TASK STATEMENT
Would you please copy every line below that includes the string "model"?
[[ DATA TO EXAMINE open ]]
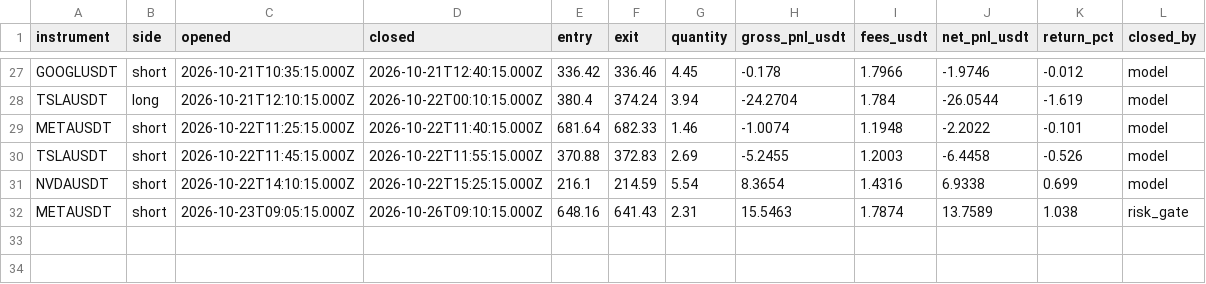
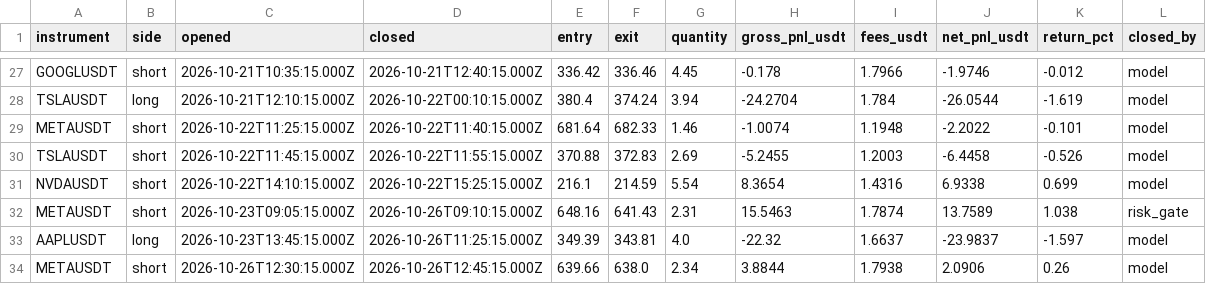
Before and after one commit to JohnboscoE/slimon, a CSV file: reports/round_trips.csv, drawn as a sheet; only a part is shown, gaps mark what is left out; the diff names each change by its address in the sheet, - before the commit and + after, or states it on an @@ line.

```diff
--- a/reports/round_trips.csv
+++ b/reports/round_trips.csv
+row 33: AAPLUSDT | long | 2026-10-23T13:45:15.000Z | 2026-10-26T11:25:15.000Z | 349.39 | 343.81 | 4.0 | -22.32 | 1.6637 | -23.9837 | -1.597 | model
+row 34: METAUSDT | short | 2026-10-26T12:30:15.000Z | 2026-10-26T12:45:15.000Z | 639.66 | 638.0 | 2.34 | 3.8844 | 1.7938 | 2.0906 | 0.26 | model
```
Also changed, not shown: reports/paper_trades.csv, 2 other files.
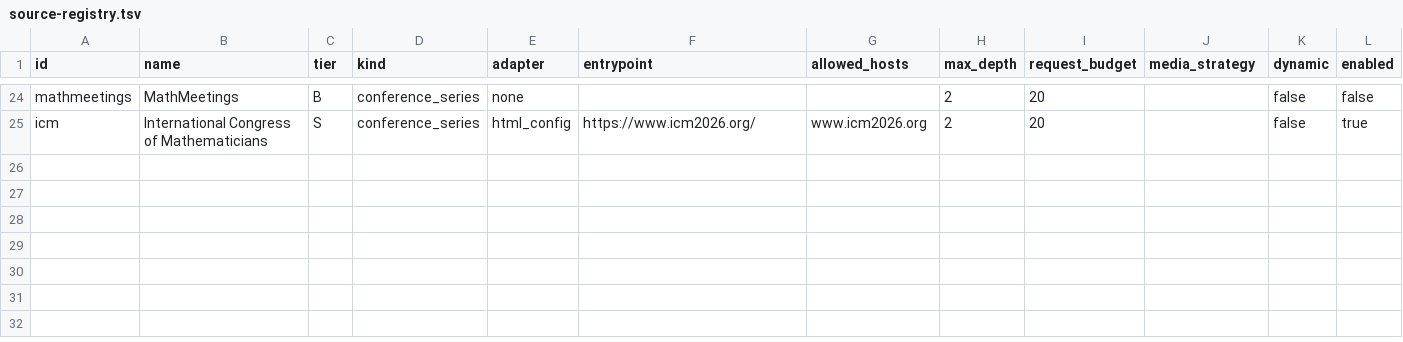
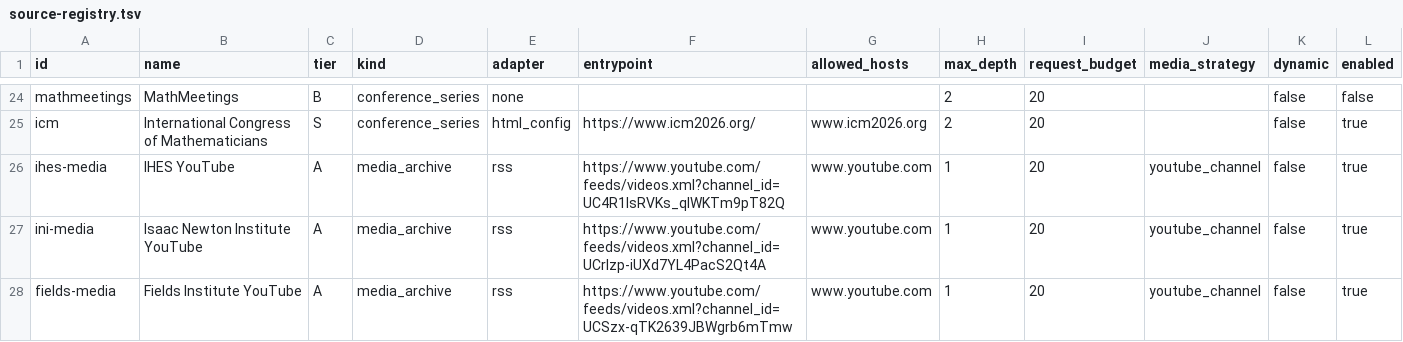
Before and after one commit to Develata/math_talk_radar, a TSV file: docs/registry/source-registry.tsv, drawn as a sheet; only a part is shown, gaps mark what is left out; rows hold the shown columns only; the diff names each change by its address in the sheet, - before the commit and + after, or states it on an @@ line.

```diff
--- a/docs/registry/source-registry.tsv
+++ b/docs/registry/source-registry.tsv
+row 26: ihes-media | IHES YouTube | A | media_archive | rss | https://www.youtube.com/feeds/videos.xml?channel_id=UC4R1IsRVKs_qlWKTm9pT82Q | www.youtube.com | 1 | 20 | youtube_channel | false | true
+row 27: ini-media | Isaac Newton Institute YouTube | A | media_archive | rss | https://www.youtube.com/feeds/videos.xml?channel_id=UCrIzp-iUXd7YL4PacS2Qt4A | www.youtube.com | 1 | 20 | youtube_channel | false | true
+row 28: fields-media | Fields Institute YouTube | A | media_archive | rss | https://www.youtube.com/feeds/videos.xml?channel_id=UCSzx-qTK2639JBWgrb6mTmw | www.youtube.com | 1 | 20 | youtube_channel | false | true
```
Also changed, not shown: 7 other files.
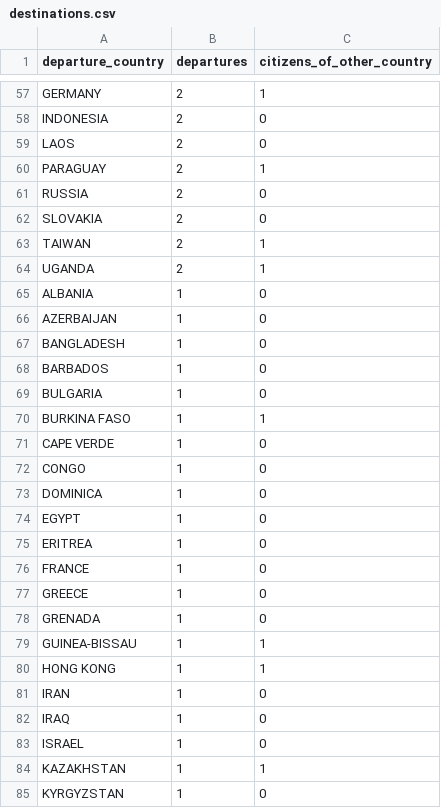
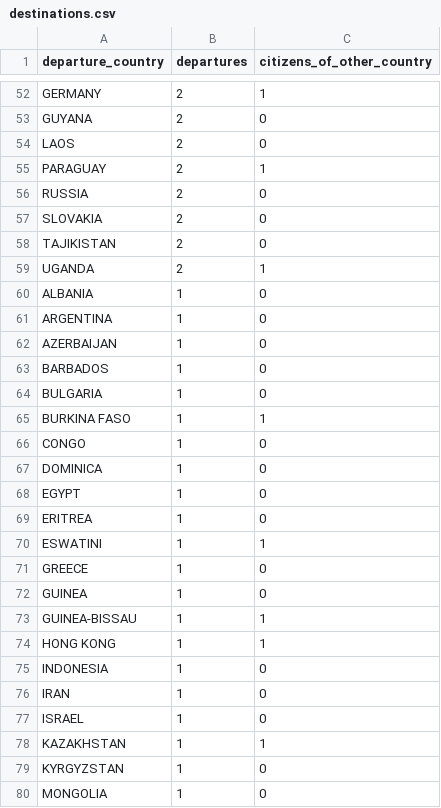
Before and after one commit to mehedi-marof/ICE-deportation-data-maryland-Aug26, a CSV file: Data Analysis/csv/destinations.csv, drawn as a sheet; only a part is shown, gaps mark what is left out; the shorter side is filled out with more unchanged rows; removed rows and columns are numbered as before the commit, all else as after; the diff covers the shown part only; the diff names each change by its address in the sheet, - before the commit and + after, or states it on an @@ line.

```diff
--- a/Data Analysis/csv/destinations.csv
+++ b/Data Analysis/csv/destinations.csv
-A53 (departure_country): INDONESIA
+A53 (departure_country): GUYANA
-row 63: TAIWAN | 2 | 1
+row 58: TAJIKISTAN | 2 | 0
+row 61: ARGENTINA | 1 | 0
-row 67: BANGLADESH | 1 | 0
-row 71: CAPE VERDE | 1 | 0
-row 76: FRANCE | 1 | 0
+row 70: ESWATINI | 1 | 1
-A72 (departure_country): GRENADA
+A72 (departure_country): GUINEA
+row 75: INDONESIA | 1 | 0
-row 82: IRAQ | 1 | 0
```
Also changed, not shown: 18 added rows, 26 removed rows and 32 edited cells elsewhere in this file, Data Analysis/csv/cities.csv, Data Analysis/csv/counties.csv, 21 other files.
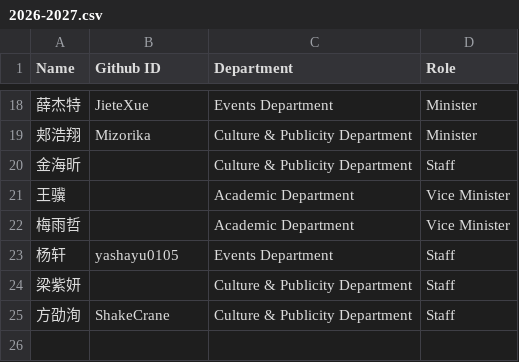
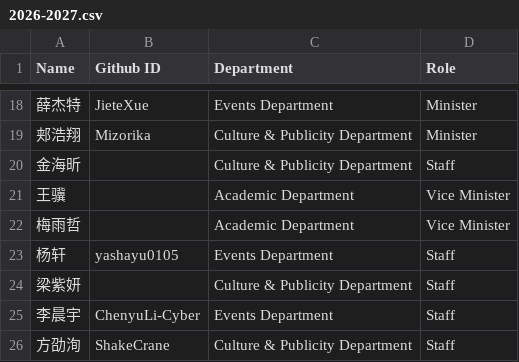
Before and after one commit to BETA-SDC/community, a CSV file: members/2026-2027.csv, drawn as a sheet; only a part is shown, gaps mark what is left out.

Commit message:
Update 2026-2027.csv

```diff
--- a/members/2026-2027.csv
+++ b/members/2026-2027.csv
@@ -24,2 +24,3 @@ Name,Github ID,Department,Role
 梁紫妍,,Culture & Publicity Department,Staff
+李晨宇,ChenyuLi-Cyber,Events Department,Staff
 方劭洵,ShakeCrane,Culture & Publicity Department,Staff
```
[[ DATA TO EXAMINE closed ]]
PROBLEM SOLUTION
+row 33: AAPLUSDT | long | 2026-10-23T13:45:15.000Z | 2026-10-26T11:25:15.000Z | 349.39 | 343.81 | 4.0 | -22.32 | 1.6637 | -23.9837 | -1.597 | model
+row 34: METAUSDT | short | 2026-10-26T12:30:15.000Z | 2026-10-26T12:45:15.000Z | 639.66 | 638.0 | 2.34 | 3.8844 | 1.7938 | 2.0906 | 0.26 | model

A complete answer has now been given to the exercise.